Sandy's all South Asian picks include Kaneez Surka, Sindhu Vee, Hasan Minaj, Nish Kumar withand Rachael Parris.
2:25 Four New Zealand women composers tackle a new project
On Standing Room Only we've spoken to Creative New Zealand about its Covid-19 pivot so it could get emergency grants out quickly to artists. Now we are hearing from some of the successful applicants, to find out about their big plans.
Today it's a project that involves the commissioning of four New Zealand women composers to create miniature, 3-minute works.
It's the first time that a NZ commissioning project has involved a collective of all-women, new-generation
They are both usually based overseas. Hannah tells Lynn Freeman she had a heap of projects planned back home, until Covid-19 wrecked them.
2:37 Lil O'Brien's teenage years become a coming-out memoir
After telling her coming-out story numerous times to high schoolers Lil O'Brien decided to write the full and often painful story in a memoir.
The Auckland freelance copywriter felt the time was right to share the intense and confusing teenage years she experienced trying to figure out her sexuality, and face the serious consequences when her parents found out before she had a chance to tell them.
Lil reads from Not That I'd Kiss a Girl, from the part focused on her university years.
Not that I'd Kiss a Girl by Lil O'Brien is published by Allen & Unwin
2:49 A real Number Eight Wire art award!
A two metre high Space Cow that references life, death, DNA and Spanish artist Salvador Dali's famous Space Elephant has won this year's Fieldays No.8 Wire National Art Award.
Napier artist Asaki Kajima won the award for the hanging installation that's taller than she is and made almost entirely out of...well...number 8 wire.
The annual art award usually coincides with Hamilton's agricultural Fieldays event, but while that was cancelled, the art awards must go on.
Lynn Freeman spoke to Asaki Kajima and to the judge who was enchanted by her number 8 wire Space Cow, sculptor James Wright:
The exhibition of finalist artworks runs at ArtsPost in Hamilton from 3 July to 3 August.

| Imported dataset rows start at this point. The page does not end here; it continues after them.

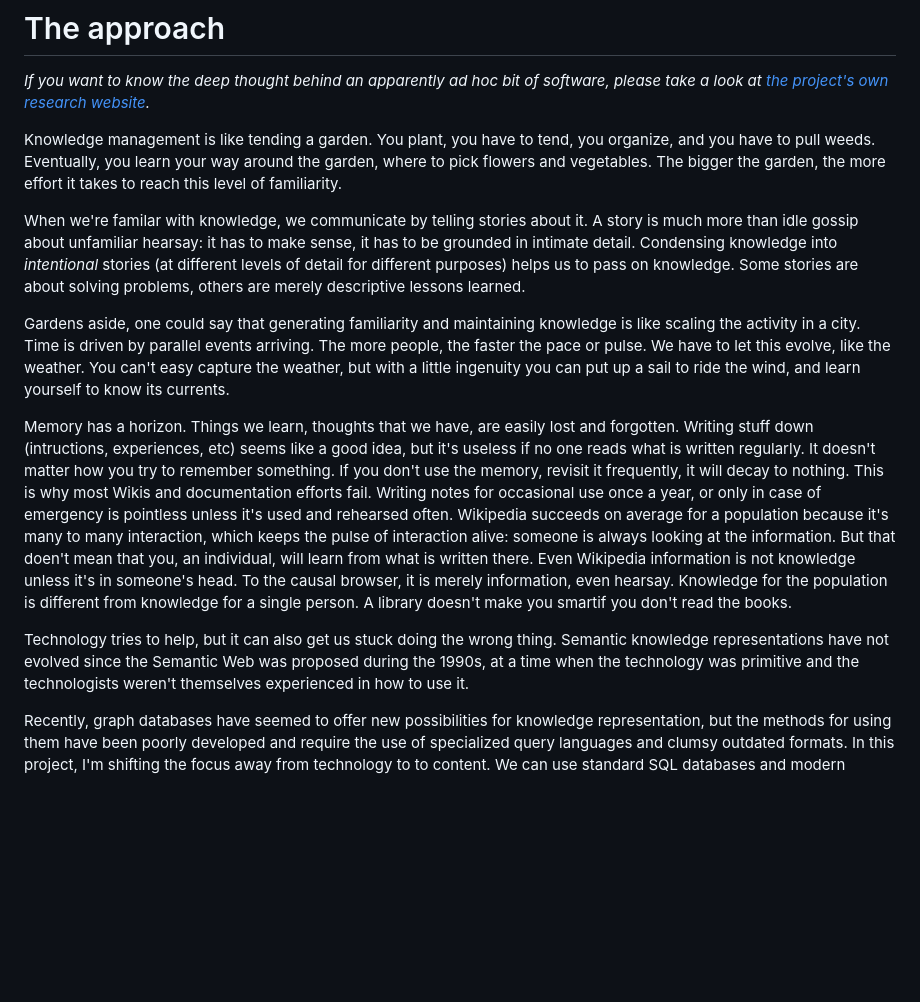
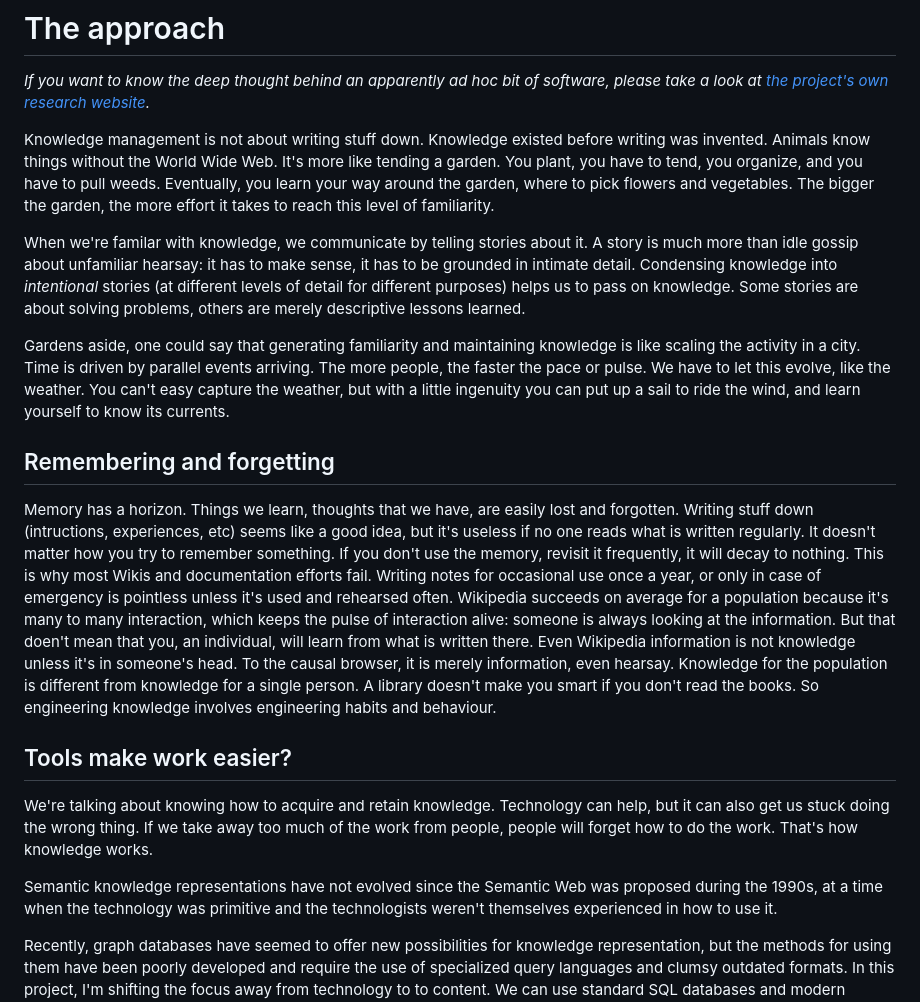
Before and after one commit to shdlabs/SSTorytime, a Markdown page: docs/approach.md, the part around the change. GitHub-like rendering; blank space fills up the shorter version.

```diff
--- a/docs/approach.md
+++ b/docs/approach.md
@@ -4,11 +4,13 @@
 *If you want to know the deep thought behind an apparently ad hoc bit of
 software, please take a look at [the project's own research website](http://markburgess.org/spacetime.html).*
 
-Knowledge management is like tending a garden. You plant, you have to
-tend, you organize, and you have to pull weeds. Eventually, you learn
-your way around the garden, where to pick flowers and vegetables. The
-bigger the garden, the more effort it takes to reach this level of
-familiarity.
+Knowledge management is not about writing stuff down. Knowledge
+existed before writing was invented. Animals know things without the
+World Wide Web.  It's more like tending a garden. You plant, you have
+to tend, you organize, and you have to pull weeds. Eventually, you
+learn your way around the garden, where to pick flowers and
+vegetables. The bigger the garden, the more effort it takes to reach
+this level of familiarity.
 
 When we're familar with knowledge, we communicate by telling stories
 about it.  A story is much more than idle gossip about unfamiliar
@@ -25,6 +27,8 @@ pace or pulse. We have to let this evolve, like the weather. You can't
 easy capture the weather, but with a little ingenuity you can put up a
 sail to ride the wind, and learn yourself to know its currents.
 
+## Remembering and forgetting
+
 Memory has a horizon.  Things we learn, thoughts that we have, are
 easily lost and forgotten.  Writing stuff down (intructions,
 experiences, etc) seems like a good idea, but it's useless if no one
@@ -40,11 +44,17 @@ that doen't mean that you, an individual, will learn from what is
 written there. Even Wikipedia information is not knowledge unless it's
 in someone's head. To the causal browser, it is merely information,
 even hearsay. Knowledge for the population is different from knowledge
-for a single person. A library doesn't make you smartif you don't read
-the books.
+for a single person. A library doesn't make you smart if you don't read
+the books. So engineering knowledge involves engineering habits and behaviour.
 
-Technology tries to help, but it can also get us stuck doing the wrong
-thing.  Semantic knowledge representations have not evolved since the
+## Tools make work easier?
+
+We're talking about knowing how to acquire and retain knowledge.
+Technology can help, but it can also get us stuck doing the wrong
+thing. If we take away too much of the work from people, people will forget
+how to do the work. That's how knowledge works.
+
+Semantic knowledge representations have not evolved since the
 Semantic Web was proposed during the 1990s, at a time when the
 technology was primitive and the technologists weren't themselves
 experienced in how to use it.
```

3:06 Drama at 3 - The Good Seed by Stephen George Walker
Today's play is a tongue in cheek look at the clash between multi-national corporations and convervationists.

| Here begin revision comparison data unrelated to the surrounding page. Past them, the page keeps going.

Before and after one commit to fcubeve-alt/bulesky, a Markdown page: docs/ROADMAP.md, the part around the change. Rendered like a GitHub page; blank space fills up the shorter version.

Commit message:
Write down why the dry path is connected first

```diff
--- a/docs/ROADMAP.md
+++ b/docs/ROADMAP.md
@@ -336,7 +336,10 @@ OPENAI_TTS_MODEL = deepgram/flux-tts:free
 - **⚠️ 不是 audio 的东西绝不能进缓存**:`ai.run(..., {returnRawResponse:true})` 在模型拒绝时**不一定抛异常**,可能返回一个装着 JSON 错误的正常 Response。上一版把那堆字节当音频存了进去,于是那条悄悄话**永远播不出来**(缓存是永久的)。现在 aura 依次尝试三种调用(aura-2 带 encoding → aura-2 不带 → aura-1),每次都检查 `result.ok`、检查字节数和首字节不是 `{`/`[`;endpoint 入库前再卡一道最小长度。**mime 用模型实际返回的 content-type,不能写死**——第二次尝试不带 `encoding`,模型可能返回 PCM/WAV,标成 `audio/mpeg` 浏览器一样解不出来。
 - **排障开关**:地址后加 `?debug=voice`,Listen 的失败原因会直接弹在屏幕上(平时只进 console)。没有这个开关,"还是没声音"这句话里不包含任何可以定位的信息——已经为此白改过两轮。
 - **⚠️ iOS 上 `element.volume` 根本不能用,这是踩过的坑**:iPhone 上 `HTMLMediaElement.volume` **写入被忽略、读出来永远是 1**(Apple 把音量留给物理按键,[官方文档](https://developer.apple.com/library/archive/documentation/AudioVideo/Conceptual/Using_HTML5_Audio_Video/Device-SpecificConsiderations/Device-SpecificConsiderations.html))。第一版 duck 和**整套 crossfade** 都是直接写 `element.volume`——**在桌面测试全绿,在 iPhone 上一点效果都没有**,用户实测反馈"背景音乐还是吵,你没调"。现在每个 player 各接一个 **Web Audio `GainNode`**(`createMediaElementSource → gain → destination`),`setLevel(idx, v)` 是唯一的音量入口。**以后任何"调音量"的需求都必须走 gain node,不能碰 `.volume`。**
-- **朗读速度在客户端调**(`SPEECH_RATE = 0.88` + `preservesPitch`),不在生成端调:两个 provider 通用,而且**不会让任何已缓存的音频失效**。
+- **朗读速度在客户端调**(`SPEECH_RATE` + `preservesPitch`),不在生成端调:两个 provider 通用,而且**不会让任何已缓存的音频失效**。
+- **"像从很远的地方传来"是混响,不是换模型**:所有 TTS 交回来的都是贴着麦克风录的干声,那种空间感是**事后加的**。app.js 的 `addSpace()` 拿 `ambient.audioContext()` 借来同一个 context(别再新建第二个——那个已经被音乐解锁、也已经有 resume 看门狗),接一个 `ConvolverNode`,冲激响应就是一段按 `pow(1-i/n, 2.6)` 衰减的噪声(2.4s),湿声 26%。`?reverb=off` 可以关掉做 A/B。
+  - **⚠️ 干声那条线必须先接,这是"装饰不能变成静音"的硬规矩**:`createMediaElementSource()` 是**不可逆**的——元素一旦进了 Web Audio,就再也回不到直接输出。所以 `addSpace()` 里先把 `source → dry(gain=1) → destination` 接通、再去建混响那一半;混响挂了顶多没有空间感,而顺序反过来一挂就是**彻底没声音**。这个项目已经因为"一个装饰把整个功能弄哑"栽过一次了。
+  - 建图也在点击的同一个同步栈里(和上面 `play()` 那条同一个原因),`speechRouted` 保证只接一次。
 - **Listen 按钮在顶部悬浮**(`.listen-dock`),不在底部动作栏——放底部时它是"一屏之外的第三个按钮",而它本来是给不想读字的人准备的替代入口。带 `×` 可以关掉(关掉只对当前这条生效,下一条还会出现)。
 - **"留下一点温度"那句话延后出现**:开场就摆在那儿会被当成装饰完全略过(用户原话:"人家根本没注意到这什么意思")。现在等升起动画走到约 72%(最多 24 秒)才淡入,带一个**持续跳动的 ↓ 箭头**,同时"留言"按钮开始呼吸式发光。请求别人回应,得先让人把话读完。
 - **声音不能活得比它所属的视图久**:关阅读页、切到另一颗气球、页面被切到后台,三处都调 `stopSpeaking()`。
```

The cast includes Jean Betts, Jacob Rajan, Kate Harcourt and Bruce Phillips.
Music played in this show
Song: 8 days a week
Album: Beatles for sale
Played at: 12.30
Artist: Bobby Darin
Song: 18 yellow roses
Album: Greatest Hits
Played at: 1.07
Artist: Jackie Brenston
Song: Rocket 88
Album: The First Rock'n'roll Record
Label: Famous flames
Played at: 1.58
Artist: The Nails
Song: 88 lines about 44 women
Album: Living in Oblivion
Played at: 2.04
Artist: Lauren Alaina
Song: 18 inches
Composer: Gorley, Lovelace, Underwood
Played at: 2.36
Artist: Howard Tate
Song: 8 days on the road
Album: Howard Tate
Played at: 2.58
Artist: Ella Fitzgerald
Song: Beat me Daddy 8 to the bar
Album: 16 classic albums
Label: Real Gone
Played at: 2.04
Artist: Rosanne Cash
Song: 8 gods of Harlem
Album: She remembers Everything
Label: Blue Note
Played at: 2.58